We know a fair bit about how that looks during storms, such as Katrina, Sandy, Harveyand Irma. We understand less about fire. They were promptly sent home.

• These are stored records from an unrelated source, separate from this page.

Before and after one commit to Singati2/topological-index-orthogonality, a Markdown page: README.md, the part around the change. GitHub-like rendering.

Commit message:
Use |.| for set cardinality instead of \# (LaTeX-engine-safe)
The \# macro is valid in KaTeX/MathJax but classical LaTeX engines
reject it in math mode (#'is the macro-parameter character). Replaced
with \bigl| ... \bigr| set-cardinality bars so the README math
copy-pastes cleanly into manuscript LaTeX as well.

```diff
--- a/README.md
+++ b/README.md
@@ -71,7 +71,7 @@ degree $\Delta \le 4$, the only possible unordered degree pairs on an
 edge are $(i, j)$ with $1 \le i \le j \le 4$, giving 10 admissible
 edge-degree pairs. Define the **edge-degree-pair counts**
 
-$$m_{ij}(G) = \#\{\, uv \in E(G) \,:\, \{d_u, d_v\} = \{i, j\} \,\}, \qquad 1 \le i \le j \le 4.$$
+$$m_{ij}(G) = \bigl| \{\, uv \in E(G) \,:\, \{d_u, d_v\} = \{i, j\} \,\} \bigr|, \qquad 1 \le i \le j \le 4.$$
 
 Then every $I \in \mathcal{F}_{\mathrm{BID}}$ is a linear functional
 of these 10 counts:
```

We also know, as with floods, that our media gives far more coverage to house pets rescued from wildfires in the U.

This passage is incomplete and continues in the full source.